Author Archives: Gianmario
I published on GitHub a tutorial on how to implement an algorithm for predictive maintenance using survival analysis theory and gated Recurrent Neural Networks in Keras. The tutorial is divided into: Fitting survival distributions and regression survival models using lifelines. … Continue reading
One of the determinants for a good anomaly detector is finding smart data representations that can easily evince deviations from the normal distribution. Traditional supervised approaches would require a strong assumption about what is normal and what not plus a … Continue reading
On June the 7th I had a quick introductory talk at AssoLombarda in Milan regarding the role of Data Scientist into the 4th industrial revolution. My presentation is an introduction to what Data Science in the industry is and what … Continue reading
In-Memory Logical Data Warehouse for accelerating Machine Learning Pipelines on top of Spark and Alluxio
Abstract: Legacy enterprise architectures still rely on relational data warehouse and require moving and syncing with the so-called “Data Lake” where raw data is stored and periodically ingested into a distributed file system such as HDFS. Moreover, there are a … Continue reading
The Barclays Data Science Hackathon: Building Retail Recommender Systems based on Customer Shopping Behaviour
In the depths of the last cold, wet British winter, the Advanced Data Analytics team from Barclays escaped to a villa on Lanzarote, Canary Islands, for a one week hackathon where they collaboratively developed a recommendation system on top of Apache Spark. The contest consisted on using Bristol customer shopping behaviour data to make personalised recommendations in a sort of Kaggle-like competition where each team’s goal was to build an MVP and then repeatedly iterate on it using common interfaces defined by a specifically built framework. Continue reading
This post has been published on the Cloudera blog and summurises the results and takeaways of a week-long hackathon happened in Lanzarote in December 2015. The goal was to prototype a recommender systems for retail customers of shops in Bristol in Bristol, UK. The article shows how the stack composed by Scala and Spark was great for quickly writing some prototyping code to run locally in a single laptop and at the same time scalable for larger dataset to process in the cluster. Continue reading
Proof of concept of how to use Scala, Spark and the recent library Sparkz for building production quality machine learning pipelines for predicting buyers of financial products.
The pipelines are implemented through custom declarative APIs that gives us greater control, transparency and testability of the whole process.
In the last years at Barclays we learnt and tried a lot of stuff that made the Advanced Analytics team very successful inside a large organization where, as such, being a productive data scientist is a tough challenge.
Our team works on a mix of descriptive, predictive and prescriptive projects that make use of machine learning and big data technologies, mainly on top of Apache Spark.
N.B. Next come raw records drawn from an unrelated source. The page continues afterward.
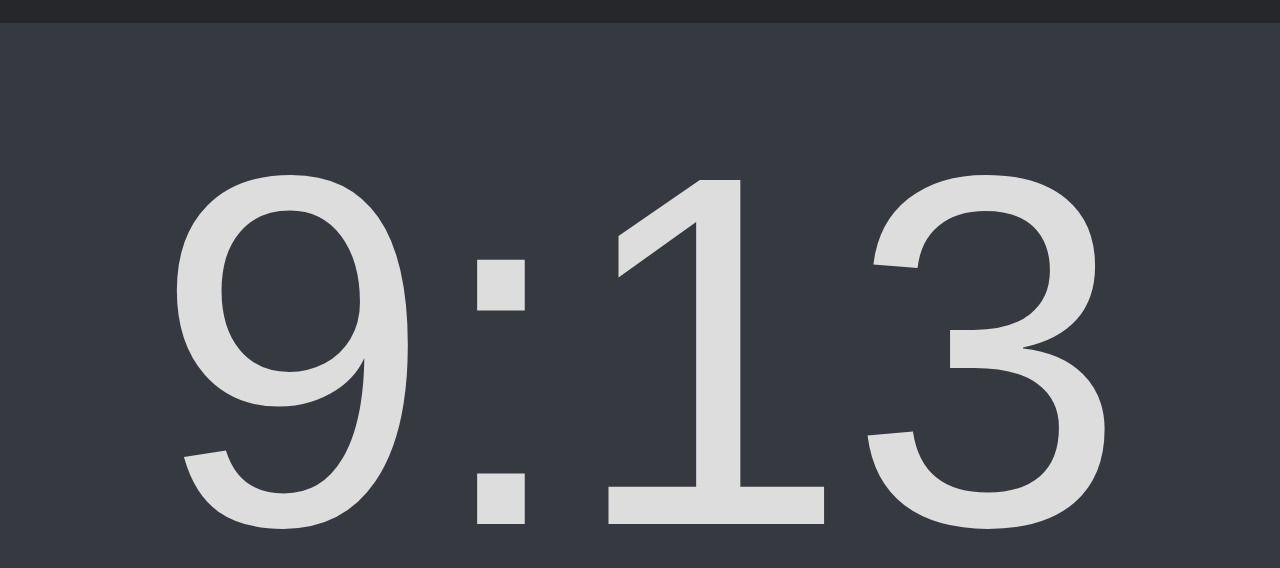
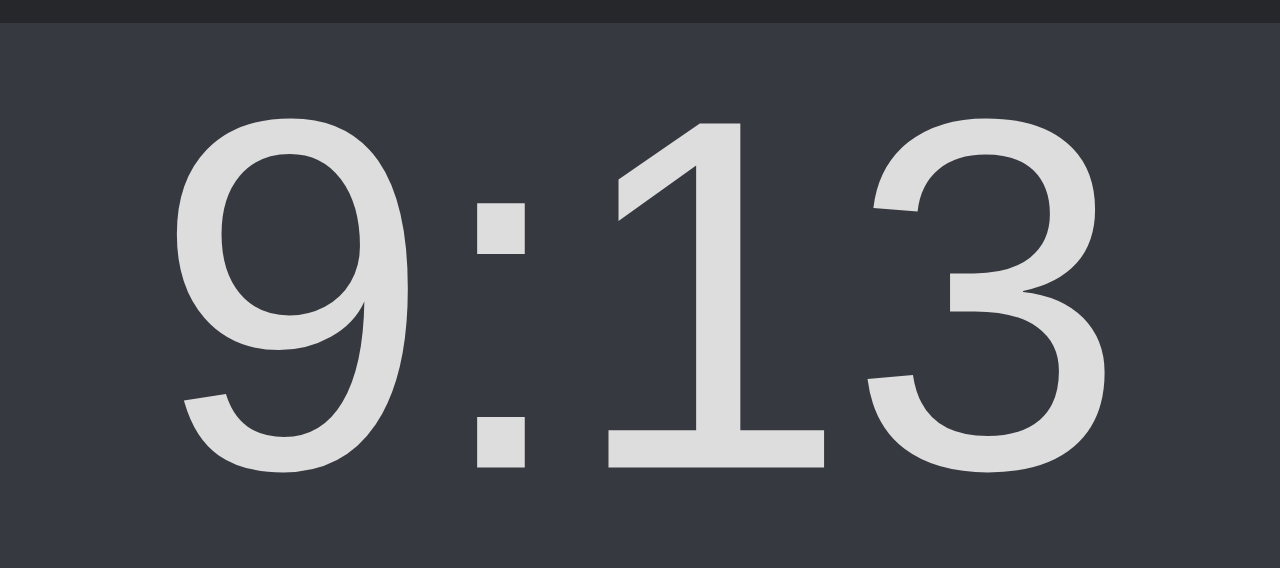
Before and after one commit to nounontoi/nounontoi.github.io, a plain HTML site: page clock.html in a window 1280 px wide. Shown: the part 106-674 px from the top of the page. Drawn offline with Linux system fonts and the light colour scheme.

Commit message:
New styles for the clock

```diff
--- a/styles.css
+++ b/styles.css
@@ -86,6 +86,13 @@
 #time {
     text-align: center;
     font-size: 500px;
+    width: auto;
+    margin: 0;
+    top: 50%;
+    left: 50%;
+    transform: translate(-50%, -50%);
+    position: absolute;
+    cursor: none;
 }
 
 
```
Even though we deliver per-request insights coming from manual analysis, we primarily build automated and scalable systems to be periodically used either internally for a better decision-making or customer-facing in the form of analytics services (e.g. via the web portal).
In this post series I want to share some of the best practices, tools, methodologies and workflows that we experimented and the lessons learnt from them. Continue reading
Very hard to give guidelines here since that each project have its own deployment process that depends on many factors such as the business context and practical issues associated with it. Continue reading
Exploratory analysis should precede and follow any task from the modelling, design and development to the benchmarking. Major problem is how do you share, track and monitor your findings? How do you make your analysis repeatable and scrutinizable from the outside? This is still an open problem. Continue reading